Problem statement:
Please check every line of the listing for "path" and copy each line where it is found.

Data excerpts:
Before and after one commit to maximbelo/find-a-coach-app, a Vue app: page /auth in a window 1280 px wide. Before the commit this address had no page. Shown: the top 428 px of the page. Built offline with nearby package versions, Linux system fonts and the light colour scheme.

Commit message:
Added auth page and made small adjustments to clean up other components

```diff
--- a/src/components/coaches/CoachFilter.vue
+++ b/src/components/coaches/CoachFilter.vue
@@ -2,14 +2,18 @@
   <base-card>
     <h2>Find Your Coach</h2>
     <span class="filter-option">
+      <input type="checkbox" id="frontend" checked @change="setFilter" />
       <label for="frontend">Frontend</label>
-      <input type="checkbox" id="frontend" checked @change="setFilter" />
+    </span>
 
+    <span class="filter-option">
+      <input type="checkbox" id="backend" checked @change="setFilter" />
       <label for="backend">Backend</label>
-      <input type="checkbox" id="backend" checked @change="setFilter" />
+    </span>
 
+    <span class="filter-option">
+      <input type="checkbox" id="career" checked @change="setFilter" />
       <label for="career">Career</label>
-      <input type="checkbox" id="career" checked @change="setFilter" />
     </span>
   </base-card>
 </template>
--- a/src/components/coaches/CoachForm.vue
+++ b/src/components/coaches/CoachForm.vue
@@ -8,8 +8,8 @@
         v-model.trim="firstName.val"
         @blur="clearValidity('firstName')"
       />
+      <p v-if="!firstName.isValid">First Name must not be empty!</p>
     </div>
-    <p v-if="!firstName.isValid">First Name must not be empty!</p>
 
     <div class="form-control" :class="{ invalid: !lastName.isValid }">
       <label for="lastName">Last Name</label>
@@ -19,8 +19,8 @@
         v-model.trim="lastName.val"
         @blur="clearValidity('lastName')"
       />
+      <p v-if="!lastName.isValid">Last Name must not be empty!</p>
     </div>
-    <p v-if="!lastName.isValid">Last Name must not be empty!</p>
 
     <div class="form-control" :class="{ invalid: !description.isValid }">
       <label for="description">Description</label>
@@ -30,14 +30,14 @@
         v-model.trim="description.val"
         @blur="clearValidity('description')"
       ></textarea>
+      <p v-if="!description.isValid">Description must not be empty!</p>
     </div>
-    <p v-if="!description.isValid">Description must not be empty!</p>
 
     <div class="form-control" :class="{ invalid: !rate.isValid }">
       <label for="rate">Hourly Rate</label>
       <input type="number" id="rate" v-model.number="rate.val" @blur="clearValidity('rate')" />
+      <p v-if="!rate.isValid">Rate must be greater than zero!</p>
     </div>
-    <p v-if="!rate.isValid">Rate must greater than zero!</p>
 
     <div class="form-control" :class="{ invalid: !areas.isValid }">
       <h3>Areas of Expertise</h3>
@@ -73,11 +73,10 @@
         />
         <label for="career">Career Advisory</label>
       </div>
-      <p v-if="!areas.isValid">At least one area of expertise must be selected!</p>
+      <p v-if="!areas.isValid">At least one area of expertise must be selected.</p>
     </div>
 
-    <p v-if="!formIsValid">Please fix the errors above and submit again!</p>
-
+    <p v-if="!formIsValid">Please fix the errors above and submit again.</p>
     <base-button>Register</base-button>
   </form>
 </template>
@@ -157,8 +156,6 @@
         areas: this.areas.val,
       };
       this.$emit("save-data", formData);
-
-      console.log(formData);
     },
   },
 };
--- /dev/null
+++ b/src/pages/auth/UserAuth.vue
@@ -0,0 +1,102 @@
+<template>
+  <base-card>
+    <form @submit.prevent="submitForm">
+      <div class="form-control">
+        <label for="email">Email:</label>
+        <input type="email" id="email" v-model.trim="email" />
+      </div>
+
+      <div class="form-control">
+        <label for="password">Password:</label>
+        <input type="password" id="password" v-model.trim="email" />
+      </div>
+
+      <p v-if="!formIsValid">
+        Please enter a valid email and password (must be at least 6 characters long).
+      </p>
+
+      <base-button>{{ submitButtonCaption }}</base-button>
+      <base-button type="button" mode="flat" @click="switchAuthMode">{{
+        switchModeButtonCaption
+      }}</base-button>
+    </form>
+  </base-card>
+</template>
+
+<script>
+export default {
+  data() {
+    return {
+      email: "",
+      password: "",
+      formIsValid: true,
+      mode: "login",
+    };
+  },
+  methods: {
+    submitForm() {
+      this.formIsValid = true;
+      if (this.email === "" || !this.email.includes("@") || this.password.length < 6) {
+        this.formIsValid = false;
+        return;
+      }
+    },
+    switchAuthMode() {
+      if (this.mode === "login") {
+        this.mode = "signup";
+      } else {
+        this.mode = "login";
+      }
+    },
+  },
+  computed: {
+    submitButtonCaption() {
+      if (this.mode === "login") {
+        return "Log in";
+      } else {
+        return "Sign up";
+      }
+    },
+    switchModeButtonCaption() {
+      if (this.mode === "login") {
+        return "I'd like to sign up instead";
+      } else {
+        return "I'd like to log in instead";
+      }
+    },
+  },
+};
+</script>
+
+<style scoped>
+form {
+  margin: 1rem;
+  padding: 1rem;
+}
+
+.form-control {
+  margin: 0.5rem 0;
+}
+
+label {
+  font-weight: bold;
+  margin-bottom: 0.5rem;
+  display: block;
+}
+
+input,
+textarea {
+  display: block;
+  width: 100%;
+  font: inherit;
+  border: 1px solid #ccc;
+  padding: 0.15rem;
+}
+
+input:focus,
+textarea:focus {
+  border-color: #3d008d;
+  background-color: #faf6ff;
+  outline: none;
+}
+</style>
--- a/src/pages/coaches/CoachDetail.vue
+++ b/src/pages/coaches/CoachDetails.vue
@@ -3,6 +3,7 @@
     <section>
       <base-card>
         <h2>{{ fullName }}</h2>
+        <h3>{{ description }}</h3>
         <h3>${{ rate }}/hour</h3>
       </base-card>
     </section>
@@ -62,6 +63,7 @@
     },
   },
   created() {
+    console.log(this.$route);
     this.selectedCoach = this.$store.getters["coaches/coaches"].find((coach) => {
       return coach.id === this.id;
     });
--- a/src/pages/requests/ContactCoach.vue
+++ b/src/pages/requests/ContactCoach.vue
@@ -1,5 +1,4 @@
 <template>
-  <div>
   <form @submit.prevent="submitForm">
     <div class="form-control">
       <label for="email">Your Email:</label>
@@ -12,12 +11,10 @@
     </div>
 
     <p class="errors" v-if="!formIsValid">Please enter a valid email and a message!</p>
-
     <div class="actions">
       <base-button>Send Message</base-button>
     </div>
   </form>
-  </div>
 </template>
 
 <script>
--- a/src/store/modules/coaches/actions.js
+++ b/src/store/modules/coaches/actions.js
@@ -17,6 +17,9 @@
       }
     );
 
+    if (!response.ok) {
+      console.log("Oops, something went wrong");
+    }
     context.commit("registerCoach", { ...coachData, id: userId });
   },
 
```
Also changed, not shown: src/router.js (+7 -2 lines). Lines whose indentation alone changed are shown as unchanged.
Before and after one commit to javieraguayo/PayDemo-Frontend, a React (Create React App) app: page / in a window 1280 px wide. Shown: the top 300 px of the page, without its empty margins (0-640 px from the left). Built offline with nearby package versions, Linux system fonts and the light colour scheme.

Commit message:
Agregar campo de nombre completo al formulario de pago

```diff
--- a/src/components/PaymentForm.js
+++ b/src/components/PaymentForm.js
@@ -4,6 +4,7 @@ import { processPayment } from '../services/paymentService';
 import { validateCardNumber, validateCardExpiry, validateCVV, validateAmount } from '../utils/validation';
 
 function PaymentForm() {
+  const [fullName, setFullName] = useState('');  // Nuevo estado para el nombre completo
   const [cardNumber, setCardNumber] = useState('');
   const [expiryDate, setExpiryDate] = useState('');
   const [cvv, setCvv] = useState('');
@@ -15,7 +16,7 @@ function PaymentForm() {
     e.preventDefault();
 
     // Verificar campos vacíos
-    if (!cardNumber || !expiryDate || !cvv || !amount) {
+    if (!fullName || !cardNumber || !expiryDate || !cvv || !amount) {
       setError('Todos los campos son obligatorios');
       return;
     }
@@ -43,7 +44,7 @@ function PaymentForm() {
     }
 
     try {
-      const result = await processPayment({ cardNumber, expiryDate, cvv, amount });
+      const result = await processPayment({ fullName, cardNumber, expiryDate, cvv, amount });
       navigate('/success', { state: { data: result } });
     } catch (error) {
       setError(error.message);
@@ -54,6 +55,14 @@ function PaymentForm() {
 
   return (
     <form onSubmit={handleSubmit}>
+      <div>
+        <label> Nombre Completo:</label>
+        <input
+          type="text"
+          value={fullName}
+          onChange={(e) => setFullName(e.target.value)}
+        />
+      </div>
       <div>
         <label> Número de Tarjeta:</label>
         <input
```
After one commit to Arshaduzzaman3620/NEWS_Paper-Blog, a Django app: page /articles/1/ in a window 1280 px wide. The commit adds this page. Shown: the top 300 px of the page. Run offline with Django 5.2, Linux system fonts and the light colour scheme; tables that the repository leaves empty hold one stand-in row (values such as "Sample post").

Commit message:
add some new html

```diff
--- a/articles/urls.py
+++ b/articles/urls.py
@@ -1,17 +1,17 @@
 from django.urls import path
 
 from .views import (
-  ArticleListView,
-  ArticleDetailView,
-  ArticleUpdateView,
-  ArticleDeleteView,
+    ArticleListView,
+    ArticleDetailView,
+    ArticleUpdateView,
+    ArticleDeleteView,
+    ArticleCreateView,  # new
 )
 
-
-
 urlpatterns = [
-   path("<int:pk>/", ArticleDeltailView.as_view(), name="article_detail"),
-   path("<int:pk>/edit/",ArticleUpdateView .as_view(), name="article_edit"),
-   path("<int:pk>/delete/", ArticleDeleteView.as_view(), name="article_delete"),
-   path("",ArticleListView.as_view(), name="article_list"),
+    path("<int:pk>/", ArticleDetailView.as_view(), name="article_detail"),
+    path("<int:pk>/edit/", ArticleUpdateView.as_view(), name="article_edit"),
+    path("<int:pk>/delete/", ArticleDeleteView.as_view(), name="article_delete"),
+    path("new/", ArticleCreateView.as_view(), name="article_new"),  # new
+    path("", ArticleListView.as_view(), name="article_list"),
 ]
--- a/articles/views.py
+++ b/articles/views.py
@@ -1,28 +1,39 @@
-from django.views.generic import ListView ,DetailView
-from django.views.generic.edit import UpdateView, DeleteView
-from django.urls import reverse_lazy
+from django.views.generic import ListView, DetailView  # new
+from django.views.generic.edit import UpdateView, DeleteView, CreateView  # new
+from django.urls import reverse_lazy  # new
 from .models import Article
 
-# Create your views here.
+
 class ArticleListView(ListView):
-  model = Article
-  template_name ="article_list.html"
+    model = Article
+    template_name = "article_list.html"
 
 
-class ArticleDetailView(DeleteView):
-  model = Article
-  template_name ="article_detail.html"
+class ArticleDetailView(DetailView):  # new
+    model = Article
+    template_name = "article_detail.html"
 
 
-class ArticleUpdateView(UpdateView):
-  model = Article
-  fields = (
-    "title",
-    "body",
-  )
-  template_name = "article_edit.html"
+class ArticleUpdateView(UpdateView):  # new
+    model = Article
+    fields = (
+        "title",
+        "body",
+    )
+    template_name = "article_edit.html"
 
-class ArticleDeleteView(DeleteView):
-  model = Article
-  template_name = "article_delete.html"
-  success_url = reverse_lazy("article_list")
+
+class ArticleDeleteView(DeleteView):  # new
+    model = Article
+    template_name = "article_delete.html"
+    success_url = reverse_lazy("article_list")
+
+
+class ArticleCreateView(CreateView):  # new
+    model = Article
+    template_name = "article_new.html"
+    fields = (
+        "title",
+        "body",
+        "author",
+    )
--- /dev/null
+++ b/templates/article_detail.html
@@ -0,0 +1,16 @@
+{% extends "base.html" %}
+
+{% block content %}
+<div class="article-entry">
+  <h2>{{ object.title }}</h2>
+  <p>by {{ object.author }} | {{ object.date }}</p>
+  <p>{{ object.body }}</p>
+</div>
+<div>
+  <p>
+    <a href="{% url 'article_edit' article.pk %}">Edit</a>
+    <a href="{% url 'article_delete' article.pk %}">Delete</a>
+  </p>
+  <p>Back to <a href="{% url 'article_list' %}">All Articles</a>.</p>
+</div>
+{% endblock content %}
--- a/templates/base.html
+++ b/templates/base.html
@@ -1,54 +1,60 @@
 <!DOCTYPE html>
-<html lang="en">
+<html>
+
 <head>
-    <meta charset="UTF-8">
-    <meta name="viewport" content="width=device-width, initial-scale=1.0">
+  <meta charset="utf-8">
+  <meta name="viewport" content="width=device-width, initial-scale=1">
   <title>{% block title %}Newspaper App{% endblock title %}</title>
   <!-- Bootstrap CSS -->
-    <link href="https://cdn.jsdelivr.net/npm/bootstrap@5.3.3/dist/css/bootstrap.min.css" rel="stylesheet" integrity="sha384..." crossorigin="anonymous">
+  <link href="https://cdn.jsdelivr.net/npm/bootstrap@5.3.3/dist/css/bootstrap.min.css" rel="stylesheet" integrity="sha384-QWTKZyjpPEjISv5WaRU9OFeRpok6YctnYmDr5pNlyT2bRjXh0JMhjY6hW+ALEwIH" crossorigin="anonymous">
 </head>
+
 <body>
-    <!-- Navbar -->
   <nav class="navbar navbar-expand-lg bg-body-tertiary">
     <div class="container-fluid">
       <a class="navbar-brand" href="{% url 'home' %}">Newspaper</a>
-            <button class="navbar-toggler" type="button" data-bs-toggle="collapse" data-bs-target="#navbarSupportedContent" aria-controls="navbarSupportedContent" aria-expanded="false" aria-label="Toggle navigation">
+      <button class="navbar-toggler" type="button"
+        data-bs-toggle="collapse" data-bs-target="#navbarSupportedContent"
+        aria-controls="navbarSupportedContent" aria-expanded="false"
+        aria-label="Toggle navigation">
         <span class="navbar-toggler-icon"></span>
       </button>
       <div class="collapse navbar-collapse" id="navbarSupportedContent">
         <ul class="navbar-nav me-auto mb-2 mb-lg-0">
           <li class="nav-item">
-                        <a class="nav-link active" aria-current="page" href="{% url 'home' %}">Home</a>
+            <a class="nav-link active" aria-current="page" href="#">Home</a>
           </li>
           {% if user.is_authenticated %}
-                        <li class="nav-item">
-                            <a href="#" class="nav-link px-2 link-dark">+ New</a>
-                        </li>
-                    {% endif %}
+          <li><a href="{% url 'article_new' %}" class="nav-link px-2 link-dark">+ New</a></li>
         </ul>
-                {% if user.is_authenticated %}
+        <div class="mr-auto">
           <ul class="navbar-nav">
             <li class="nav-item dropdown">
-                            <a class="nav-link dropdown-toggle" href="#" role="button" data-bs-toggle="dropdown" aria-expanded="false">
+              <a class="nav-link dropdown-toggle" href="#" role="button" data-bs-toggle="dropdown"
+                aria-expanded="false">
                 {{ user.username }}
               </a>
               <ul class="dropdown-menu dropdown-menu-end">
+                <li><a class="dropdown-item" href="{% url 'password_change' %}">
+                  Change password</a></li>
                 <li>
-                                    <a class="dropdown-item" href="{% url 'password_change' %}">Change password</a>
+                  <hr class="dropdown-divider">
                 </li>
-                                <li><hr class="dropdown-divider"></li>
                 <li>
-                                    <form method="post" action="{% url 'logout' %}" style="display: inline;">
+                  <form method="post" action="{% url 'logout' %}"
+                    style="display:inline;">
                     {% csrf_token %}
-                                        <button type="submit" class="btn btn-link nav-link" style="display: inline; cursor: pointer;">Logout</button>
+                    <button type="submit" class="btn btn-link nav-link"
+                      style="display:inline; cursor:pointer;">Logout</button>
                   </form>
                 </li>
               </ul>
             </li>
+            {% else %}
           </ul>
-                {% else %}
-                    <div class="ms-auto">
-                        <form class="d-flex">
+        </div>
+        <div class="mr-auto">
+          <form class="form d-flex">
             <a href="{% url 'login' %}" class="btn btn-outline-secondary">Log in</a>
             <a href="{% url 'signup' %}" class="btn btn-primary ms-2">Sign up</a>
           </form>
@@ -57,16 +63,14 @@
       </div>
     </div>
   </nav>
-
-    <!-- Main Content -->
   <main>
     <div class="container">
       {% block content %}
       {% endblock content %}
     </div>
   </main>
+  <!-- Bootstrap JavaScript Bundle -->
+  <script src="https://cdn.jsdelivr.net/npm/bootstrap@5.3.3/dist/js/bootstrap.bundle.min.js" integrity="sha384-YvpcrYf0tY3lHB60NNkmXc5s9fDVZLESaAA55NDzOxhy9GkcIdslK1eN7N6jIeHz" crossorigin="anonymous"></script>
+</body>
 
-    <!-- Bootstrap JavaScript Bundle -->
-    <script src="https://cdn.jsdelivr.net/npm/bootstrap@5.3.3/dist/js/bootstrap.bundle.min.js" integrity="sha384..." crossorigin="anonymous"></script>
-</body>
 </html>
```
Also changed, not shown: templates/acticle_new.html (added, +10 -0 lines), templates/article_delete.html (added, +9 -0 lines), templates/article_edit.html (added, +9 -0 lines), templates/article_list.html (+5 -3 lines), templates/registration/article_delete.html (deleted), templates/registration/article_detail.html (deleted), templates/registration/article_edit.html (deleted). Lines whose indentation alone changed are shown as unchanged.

Reply:
 from django.urls import path
-   path("<int:pk>/", ArticleDeltailView.as_view(), name="article_detail"),
-   path("<int:pk>/edit/",ArticleUpdateView .as_view(), name="article_edit"),
-   path("<int:pk>/delete/", ArticleDeleteView.as_view(), name="article_delete"),
-   path("",ArticleListView.as_view(), name="article_list"),
+    path("<int:pk>/", ArticleDetailView.as_view(), name="article_detail"),
+    path("<int:pk>/edit/", ArticleUpdateView.as_view(), name="article_edit"),
+    path("<int:pk>/delete/", ArticleDeleteView.as_view(), name="article_delete"),
+    path("new/", ArticleCreateView.as_view(), name="article_new"),  # new
+    path("", ArticleListView.as_view(), name="article_list"),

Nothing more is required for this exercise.